→ **Extracted material**
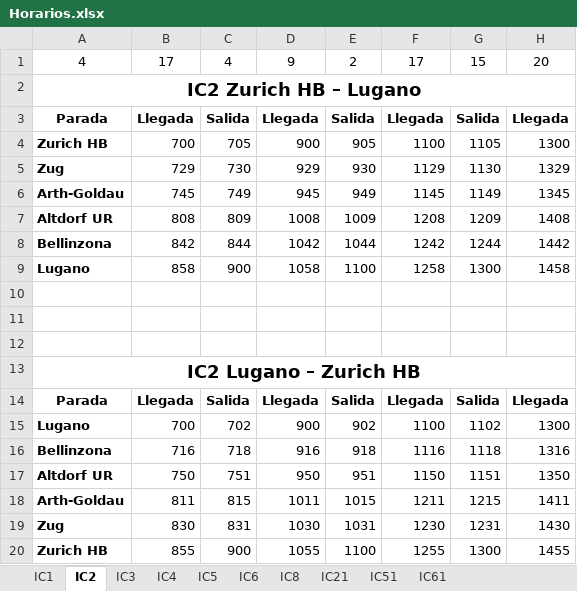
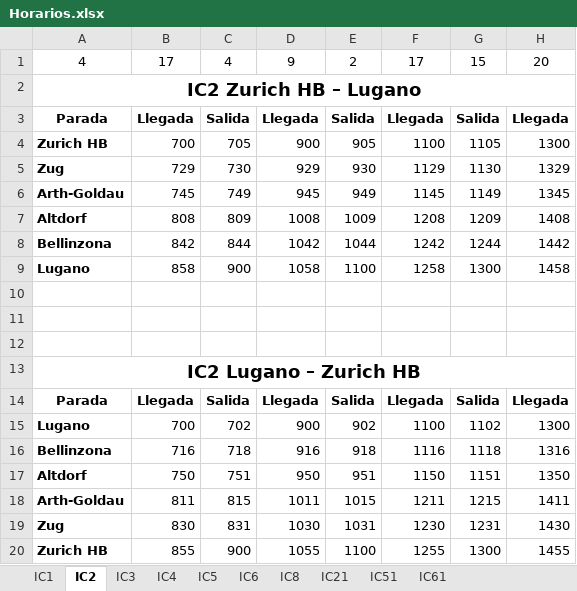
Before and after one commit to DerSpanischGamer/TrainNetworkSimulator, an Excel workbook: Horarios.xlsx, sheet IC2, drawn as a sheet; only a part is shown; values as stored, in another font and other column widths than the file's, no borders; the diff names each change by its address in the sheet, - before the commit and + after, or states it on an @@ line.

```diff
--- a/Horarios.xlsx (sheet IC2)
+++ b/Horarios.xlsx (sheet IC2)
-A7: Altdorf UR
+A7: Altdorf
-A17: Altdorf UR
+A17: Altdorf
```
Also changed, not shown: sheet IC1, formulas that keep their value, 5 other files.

* * *

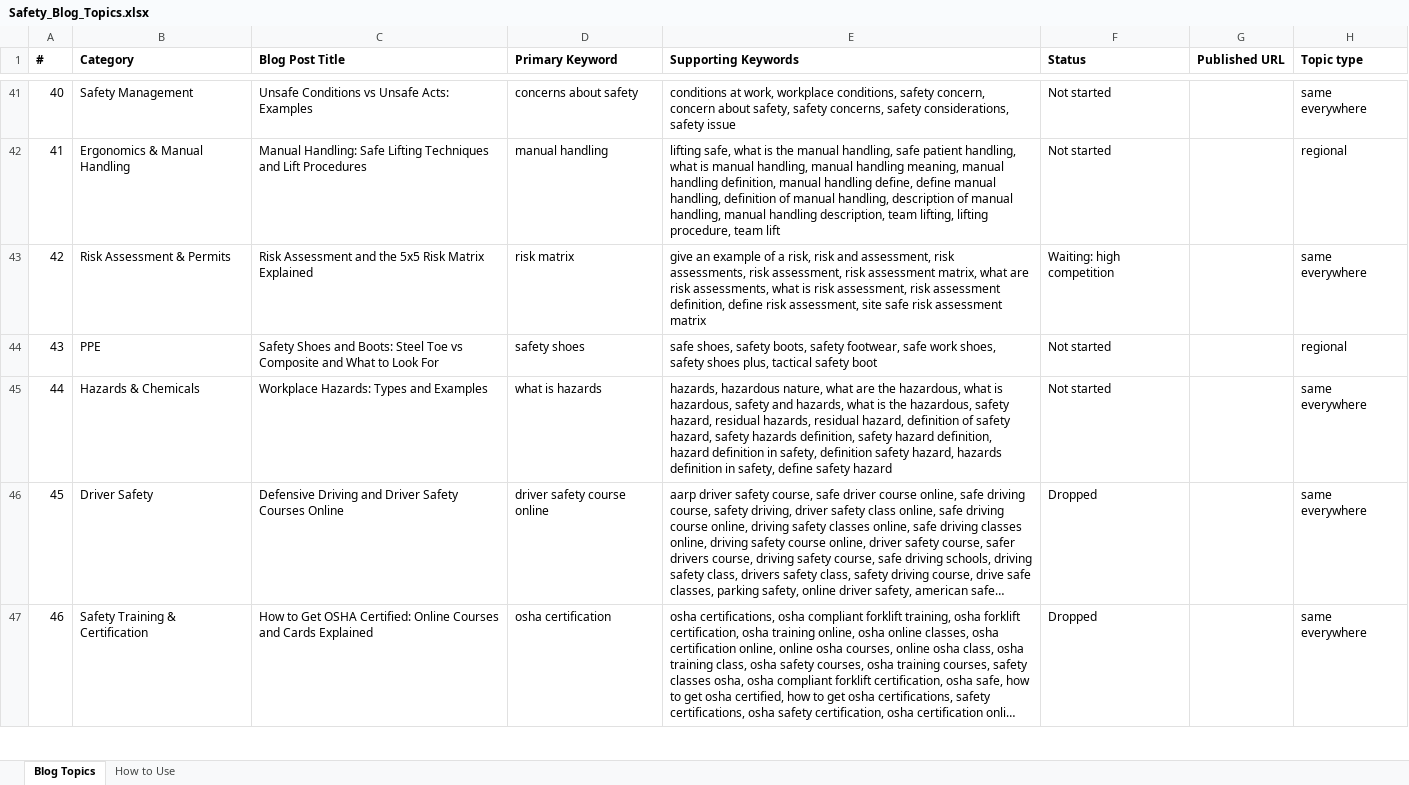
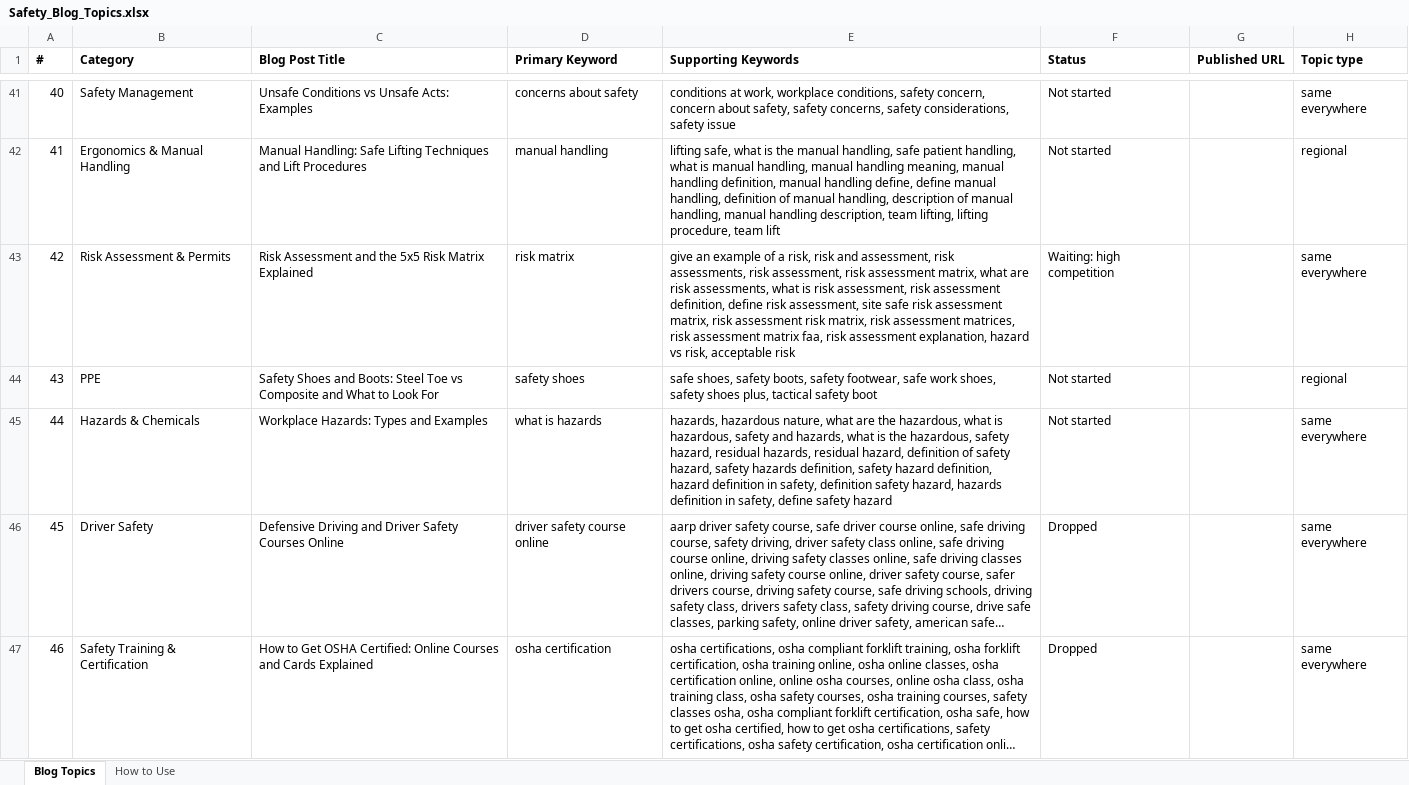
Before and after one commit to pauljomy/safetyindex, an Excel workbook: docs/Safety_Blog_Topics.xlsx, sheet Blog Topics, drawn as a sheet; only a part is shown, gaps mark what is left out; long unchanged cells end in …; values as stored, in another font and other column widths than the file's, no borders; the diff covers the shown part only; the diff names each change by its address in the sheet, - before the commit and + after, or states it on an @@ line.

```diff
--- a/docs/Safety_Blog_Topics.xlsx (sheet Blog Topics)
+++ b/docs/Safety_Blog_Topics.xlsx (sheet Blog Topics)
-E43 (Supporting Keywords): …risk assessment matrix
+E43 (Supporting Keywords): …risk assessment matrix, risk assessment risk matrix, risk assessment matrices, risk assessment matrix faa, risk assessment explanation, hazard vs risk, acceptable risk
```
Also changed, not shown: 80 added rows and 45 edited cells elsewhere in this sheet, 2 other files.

...

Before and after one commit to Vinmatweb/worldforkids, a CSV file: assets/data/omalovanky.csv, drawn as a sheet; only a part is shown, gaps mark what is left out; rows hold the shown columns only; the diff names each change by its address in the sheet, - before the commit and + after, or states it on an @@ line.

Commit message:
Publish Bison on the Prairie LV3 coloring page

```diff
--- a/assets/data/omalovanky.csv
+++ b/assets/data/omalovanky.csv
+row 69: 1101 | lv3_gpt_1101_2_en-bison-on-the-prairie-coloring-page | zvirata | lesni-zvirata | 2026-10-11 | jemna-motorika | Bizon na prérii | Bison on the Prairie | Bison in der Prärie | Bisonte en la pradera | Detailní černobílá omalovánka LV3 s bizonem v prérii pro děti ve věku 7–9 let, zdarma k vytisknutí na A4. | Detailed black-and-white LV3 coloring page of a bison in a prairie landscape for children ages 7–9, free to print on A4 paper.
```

→ **Brief**
Scan the records above for the string "xlsx", then report every line that contains it.

→ **Reply to the exercise**
Before and after one commit to DerSpanischGamer/TrainNetworkSimulator, an Excel workbook: Horarios.xlsx, sheet IC2, drawn as a sheet; only a part is shown; values as stored, in another font and other column widths than the file's, no borders; the diff names each change by its address in the sheet, - before the commit and + after, or states it on an @@ line.
--- a/Horarios.xlsx (sheet IC2)
+++ b/Horarios.xlsx (sheet IC2)
Before and after one commit to pauljomy/safetyindex, an Excel workbook: docs/Safety_Blog_Topics.xlsx, sheet Blog Topics, drawn as a sheet; only a part is shown, gaps mark what is left out; long unchanged cells end in …; values as stored, in another font and other column widths than the file's, no borders; the diff covers the shown part only; the diff names each change by its address in the sheet, - before the commit and + after, or states it on an @@ line.
--- a/docs/Safety_Blog_Topics.xlsx (sheet Blog Topics)
+++ b/docs/Safety_Blog_Topics.xlsx (sheet Blog Topics)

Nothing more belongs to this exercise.